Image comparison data
◇ ◇ ◇

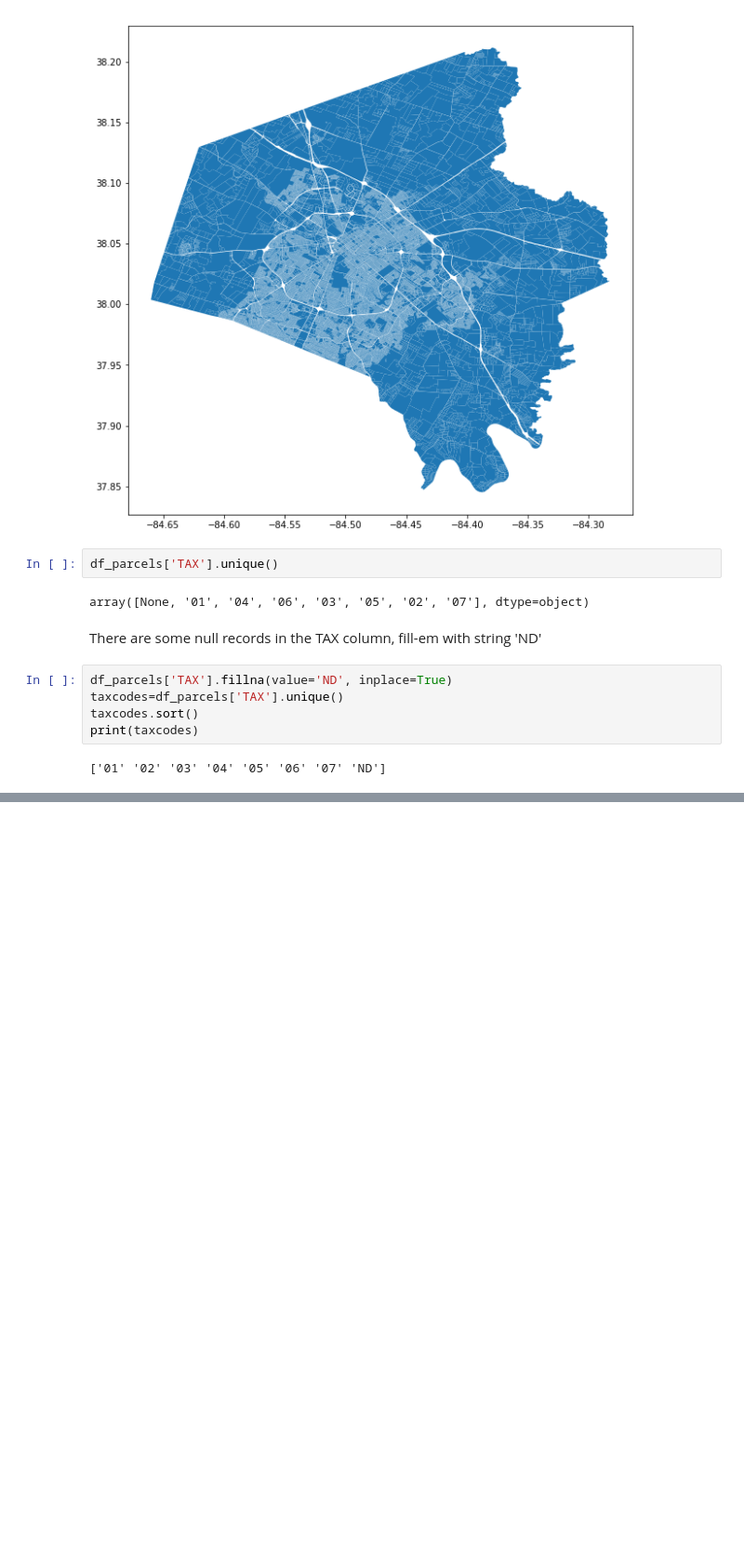
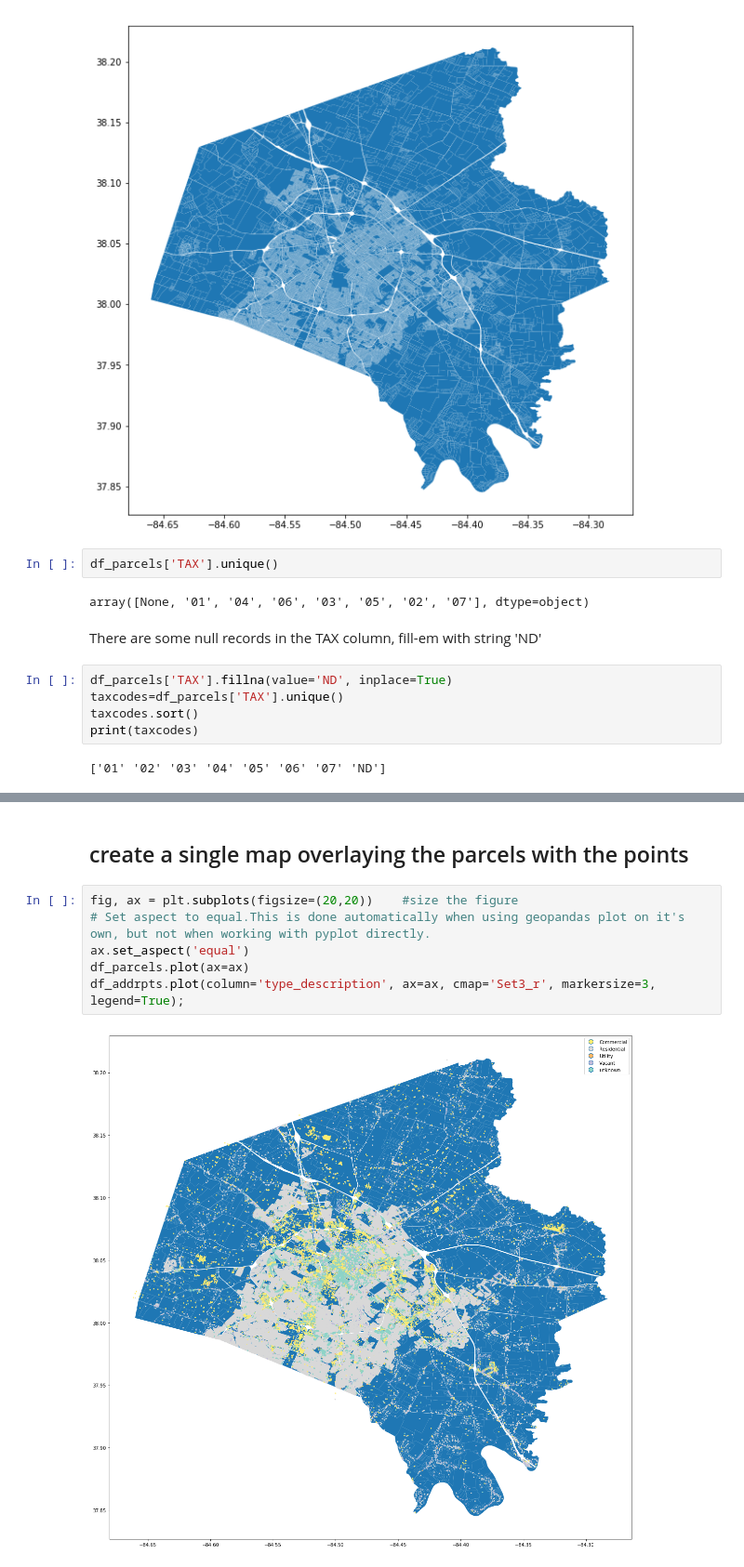
Before and after one commit to MarkCruse/python-jupyter-notebooks, a Jupyter notebook: Understanding_GeoPandas.ipynb, the cells around one changed output, grey strips where cells are left out. Shown at 93% size. Drawn from its saved outputs; the diff is of its cells as text; blank space fills up the shorter version.

```diff
--- a/Understanding_GeoPandas.ipynb
+++ b/Understanding_GeoPandas.ipynb
@@ -76,0 +179,10 @@ plt.savefig('images/LEX-parcels-tax-code.svg', format='svg');
+# %% [markdown]
+## create a single map overlaying the parcels with the points
+# %%
+fig, ax = plt.subplots(figsize=(20,20))    #size the figure
+# Set aspect to equal.This is done automatically when using geopandas plot on it's own, but not when working with pyplot directly.
+ax.set_aspect('equal')
+df_parcels.plot(ax=ax)
+df_addrpts.plot(column='type_description', ax=ax, cmap='Set3_r', markersize=3, legend=True);
+# %% [output]
+[figure, added]
```
Also changed, not shown: parts of 19 cells of this notebook, 2 other files.
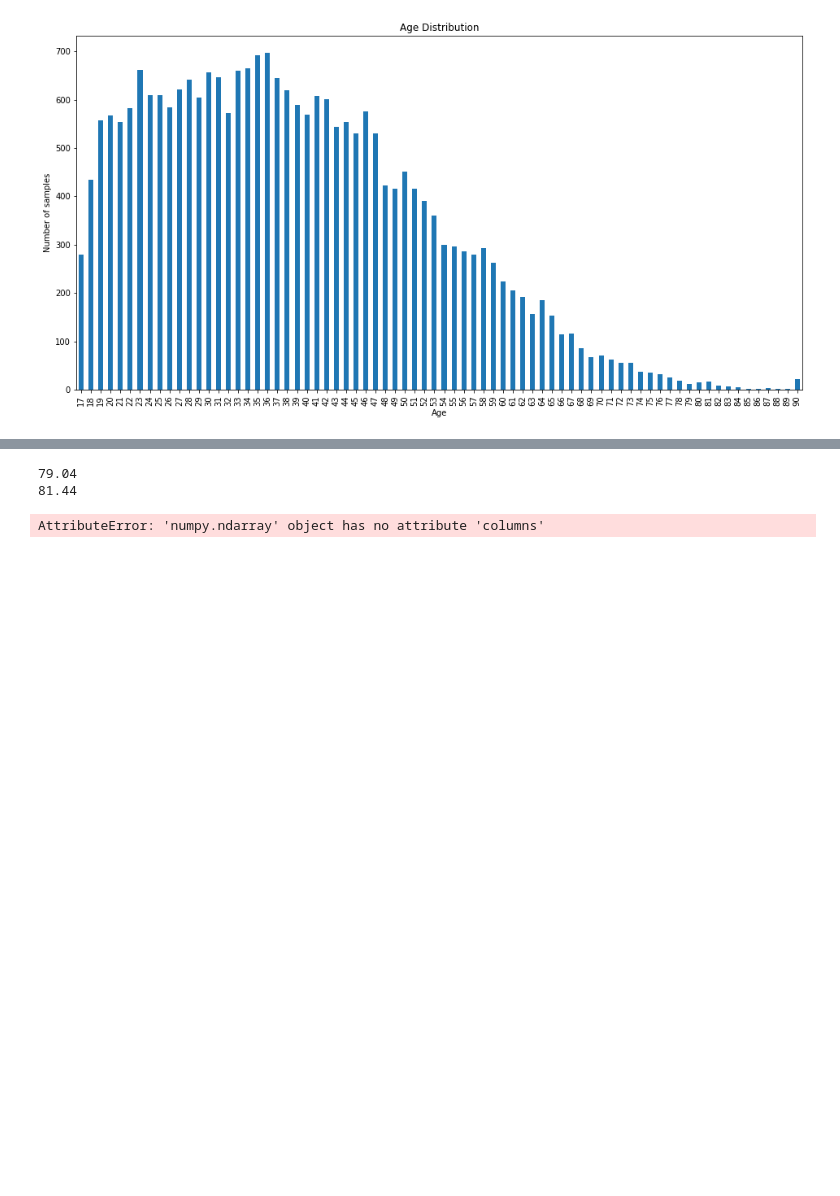
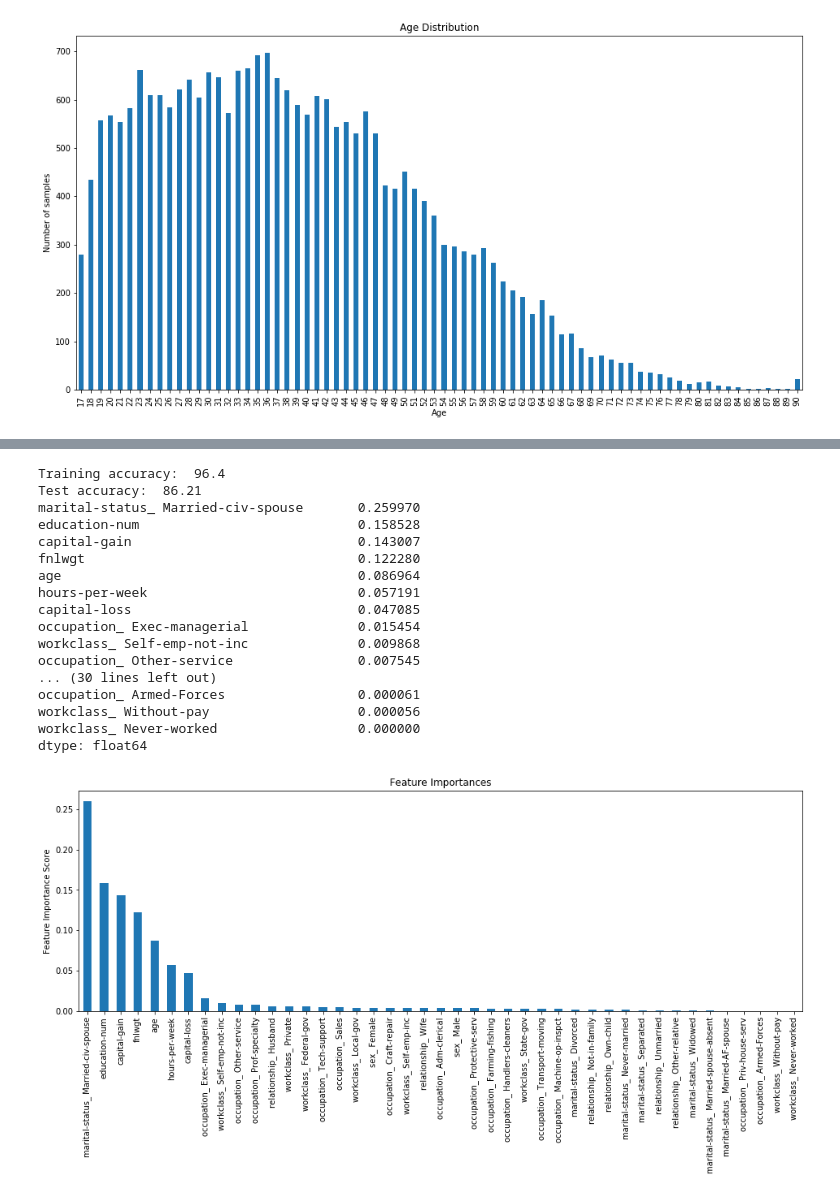
Before and after one commit to wangchi92/income-prediction, a Jupyter notebook: DataAnalysis.ipynb, the cells around one changed output, grey strips where cells are left out. Cells and saved outputs as stored; diff of their text form; code cells hidden in the pictures; blank space fills up the shorter version.

```diff
--- a/DataAnalysis.ipynb
+++ b/DataAnalysis.ipynb
@@ -141,0 +100,24 @@ print(x_test.shape)
+# %%
+# categorical
+def preprocess(data):
+    preprocessed_data = data.copy()
+
+    # drop - too many categories and not very relevant intuitively
+    preprocessed_data = preprocessed_data.drop(['native-country'], axis=1)
+    # drop - duplicate of education-num
+    preprocessed_data = preprocessed_data.drop(['education'], axis=1)
+    preprocessed_data = pd.get_dummies(preprocessed_data)
+    preprocessed_data = preprocessed_data.drop(['occupation_ ?'], axis=1)
+    preprocessed_data = preprocessed_data.drop(['workclass_ ?'], axis=1)
+
+    return preprocessed_data
+
+preprocessed_train_data = preprocess(train_data)
+preprocessed_test_data = preprocess(test_data)
+
+x_train = preprocessed_train_data.drop('exceeds50K', axis=1)
+y_train = preprocessed_train_data['exceeds50K']
+#normalization
+x_train_normalized = StandardScaler().fit_transform(x_train)
+x_train = pd.DataFrame(x_train_normalized, columns=x_train.columns)
+x_train, x_test, y_train, y_test = train_test_split(x_train, y_train, test_size=0.25, random_state=42, shuffle=True)
@@ -142,16 +129,35 @@ print(x_test.shape)
 # %%
 # CHECK FEATURE IMPORTANCE
-classifier = GradientBoostingClassifier()
+classifier = GradientBoostingClassifier(max_depth=10, verbose=0)
 model = classifier.fit(x_train, y_train)
+y_pred = model.predict(x_train)
+print("Training accuracy: ", str(round(f1_score(y_train, y_pred, average='weighted') * 100, 2)))
 y_pred = model.predict(x_test)
-print(round(f1_score(y_test, y_pred, average='weighted') * 100, 2))
-print(round(accuracy_score(y_test, y_pred) * 100, 2))
+print("Test accuracy: ", str(round(f1_score(y_test, y_pred, average='weighted') * 100, 2)))
 
 predictors = [x for x in x_train.columns if x not in ['exceeds50K']]
 feat_imp = pd.Series(model.feature_importances_, predictors).sort_values(ascending=False)
+
 feat_imp.plot(kind='bar', title='Feature Importances', figsize=(16,5))
 plt.ylabel('Feature Importance Score')
+
+print(feat_imp)
 # %% [output]
-79.04
-81.44
+Training accuracy:  96.4
+Test accuracy:  86.21
+marital-status_ Married-civ-spouse       0.259970
+education-num                            0.158528
+capital-gain                             0.143007
+fnlwgt                                   0.122280
+age                                      0.086964
+hours-per-week                           0.057191
+capital-loss                             0.047085
+occupation_ Exec-managerial              0.015454
+workclass_ Self-emp-not-inc              0.009868
+occupation_ Other-service                0.007545
+... (30 lines left out)
+occupation_ Armed-Forces                 0.000061
+workclass_ Without-pay                   0.000056
+workclass_ Never-worked                  0.000000
+dtype: float64
-AttributeError: 'numpy.ndarray' object has no attribute 'columns'
+[figure, added]
```
Also changed, not shown: parts of 8 cells of this notebook, 2 other files.
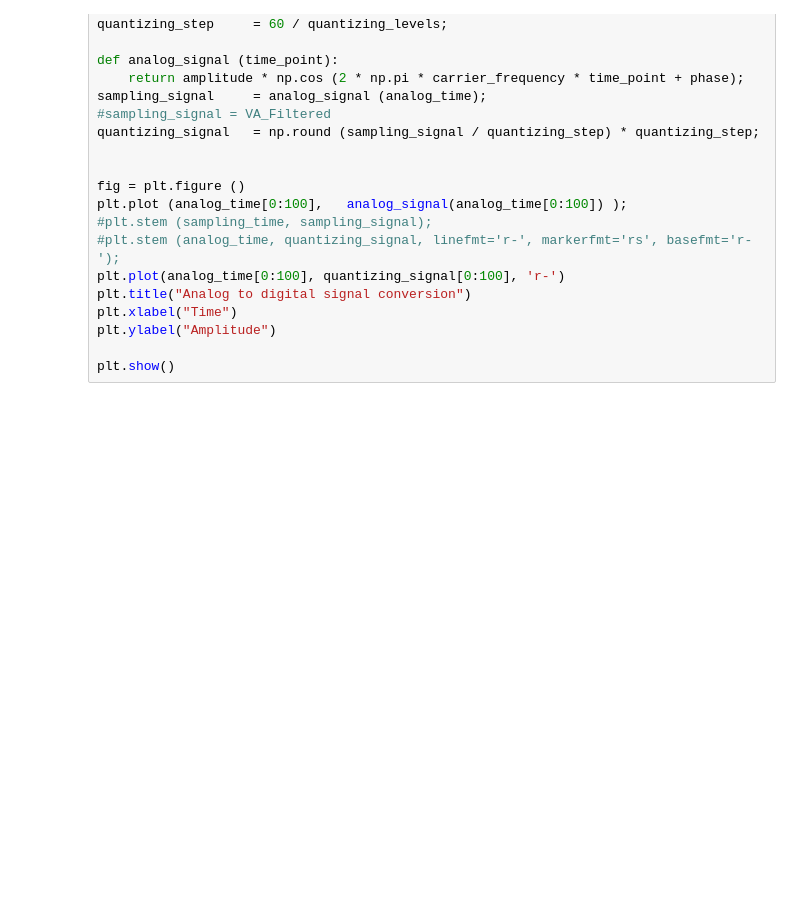
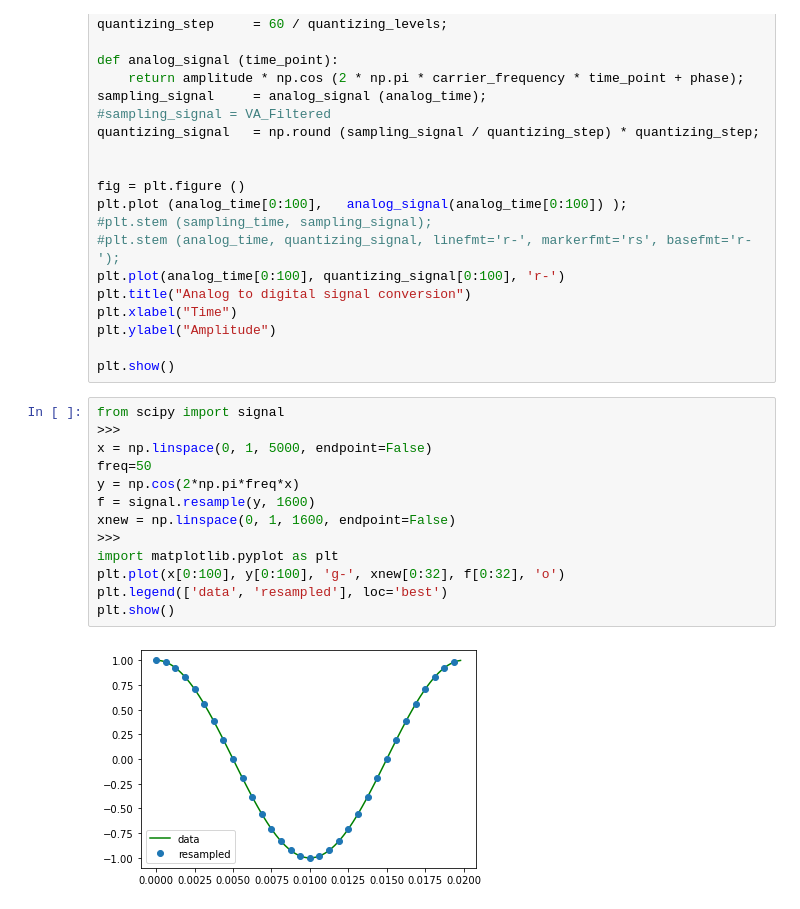
Before and after one commit to andresenrique08/Virtual_Relay_Course, a Jupyter notebook: Pruebitas_notebook.ipynb, the cells around one changed output. Cells and saved outputs as stored; diff of their text form; blank space fills up the shorter version.

```diff
--- a/Pruebitas_notebook.ipynb
+++ b/Pruebitas_notebook.ipynb
@@ -230,3 +263,18 @@ plt.xlabel("Time")
 plt.ylabel("Amplitude")
 
 plt.show()
+# %%
+from scipy import signal
+>>>
+x = np.linspace(0, 1, 5000, endpoint=False)
+freq=50
+y = np.cos(2*np.pi*freq*x)
+f = signal.resample(y, 1600)
+xnew = np.linspace(0, 1, 1600, endpoint=False)
+>>>
+import matplotlib.pyplot as plt
+plt.plot(x[0:100], y[0:100], 'g-', xnew[0:32], f[0:32], 'o')
+plt.legend(['data', 'resampled'], loc='best')
+plt.show()
+# %% [output]
+[figure, added]
```
Also changed, not shown: parts of 6 cells of this notebook, 1 other file.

◇ ◇ ◇

_WORK REQUIRED_
Retype all records exactly as shown above, images excluded.

_WRITTEN REPLY_
Before and after one commit to MarkCruse/python-jupyter-notebooks, a Jupyter notebook: Understanding_GeoPandas.ipynb, the cells around one changed output, grey strips where cells are left out. Shown at 93% size. Drawn from its saved outputs; the diff is of its cells as text; blank space fills up the shorter version.

```diff
--- a/Understanding_GeoPandas.ipynb
+++ b/Understanding_GeoPandas.ipynb
@@ -76,0 +179,10 @@ plt.savefig('images/LEX-parcels-tax-code.svg', format='svg');
+# %% [markdown]
+## create a single map overlaying the parcels with the points
+# %%
+fig, ax = plt.subplots(figsize=(20,20))    #size the figure
+# Set aspect to equal.This is done automatically when using geopandas plot on it's own, but not when working with pyplot directly.
+ax.set_aspect('equal')
+df_parcels.plot(ax=ax)
+df_addrpts.plot(column='type_description', ax=ax, cmap='Set3_r', markersize=3, legend=True);
+# %% [output]
+[figure, added]
```
Also changed, not shown: parts of 19 cells of this notebook, 2 other files.
Before and after one commit to wangchi92/income-prediction, a Jupyter notebook: DataAnalysis.ipynb, the cells around one changed output, grey strips where cells are left out. Cells and saved outputs as stored; diff of their text form; code cells hidden in the pictures; blank space fills up the shorter version.

```diff
--- a/DataAnalysis.ipynb
+++ b/DataAnalysis.ipynb
@@ -141,0 +100,24 @@ print(x_test.shape)
+# %%
+# categorical
+def preprocess(data):
+    preprocessed_data = data.copy()
+
+    # drop - too many categories and not very relevant intuitively
+    preprocessed_data = preprocessed_data.drop(['native-country'], axis=1)
+    # drop - duplicate of education-num
+    preprocessed_data = preprocessed_data.drop(['education'], axis=1)
+    preprocessed_data = pd.get_dummies(preprocessed_data)
+    preprocessed_data = preprocessed_data.drop(['occupation_ ?'], axis=1)
+    preprocessed_data = preprocessed_data.drop(['workclass_ ?'], axis=1)
+
+    return preprocessed_data
+
+preprocessed_train_data = preprocess(train_data)
+preprocessed_test_data = preprocess(test_data)
+
+x_train = preprocessed_train_data.drop('exceeds50K', axis=1)
+y_train = preprocessed_train_data['exceeds50K']
+#normalization
+x_train_normalized = StandardScaler().fit_transform(x_train)
+x_train = pd.DataFrame(x_train_normalized, columns=x_train.columns)
+x_train, x_test, y_train, y_test = train_test_split(x_train, y_train, test_size=0.25, random_state=42, shuffle=True)
@@ -142,16 +129,35 @@ print(x_test.shape)
 # %%
 # CHECK FEATURE IMPORTANCE
-classifier = GradientBoostingClassifier()
+classifier = GradientBoostingClassifier(max_depth=10, verbose=0)
 model = classifier.fit(x_train, y_train)
+y_pred = model.predict(x_train)
+print("Training accuracy: ", str(round(f1_score(y_train, y_pred, average='weighted') * 100, 2)))
 y_pred = model.predict(x_test)
-print(round(f1_score(y_test, y_pred, average='weighted') * 100, 2))
-print(round(accuracy_score(y_test, y_pred) * 100, 2))
+print("Test accuracy: ", str(round(f1_score(y_test, y_pred, average='weighted') * 100, 2)))
 
 predictors = [x for x in x_train.columns if x not in ['exceeds50K']]
 feat_imp = pd.Series(model.feature_importances_, predictors).sort_values(ascending=False)
+
 feat_imp.plot(kind='bar', title='Feature Importances', figsize=(16,5))
 plt.ylabel('Feature Importance Score')
+
+print(feat_imp)
 # %% [output]
-79.04
-81.44
+Training accuracy:  96.4
+Test accuracy:  86.21
+marital-status_ Married-civ-spouse       0.259970
+education-num                            0.158528
+capital-gain                             0.143007
+fnlwgt                                   0.122280
+age                                      0.086964
+hours-per-week                           0.057191
+capital-loss                             0.047085
+occupation_ Exec-managerial              0.015454
+workclass_ Self-emp-not-inc              0.009868
+occupation_ Other-service                0.007545
+... (30 lines left out)
+occupation_ Armed-Forces                 0.000061
+workclass_ Without-pay                   0.000056
+workclass_ Never-worked                  0.000000
+dtype: float64
-AttributeError: 'numpy.ndarray' object has no attribute 'columns'
+[figure, added]
```
Also changed, not shown: parts of 8 cells of this notebook, 2 other files.
Before and after one commit to andresenrique08/Virtual_Relay_Course, a Jupyter notebook: Pruebitas_notebook.ipynb, the cells around one changed output. Cells and saved outputs as stored; diff of their text form; blank space fills up the shorter version.

```diff
--- a/Pruebitas_notebook.ipynb
+++ b/Pruebitas_notebook.ipynb
@@ -230,3 +263,18 @@ plt.xlabel("Time")
 plt.ylabel("Amplitude")
 
 plt.show()
+# %%
+from scipy import signal
+>>>
+x = np.linspace(0, 1, 5000, endpoint=False)
+freq=50
+y = np.cos(2*np.pi*freq*x)
+f = signal.resample(y, 1600)
+xnew = np.linspace(0, 1, 1600, endpoint=False)
+>>>
+import matplotlib.pyplot as plt
+plt.plot(x[0:100], y[0:100], 'g-', xnew[0:32], f[0:32], 'o')
+plt.legend(['data', 'resampled'], loc='best')
+plt.show()
+# %% [output]
+[figure, added]
```
Also changed, not shown: parts of 6 cells of this notebook, 1 other file.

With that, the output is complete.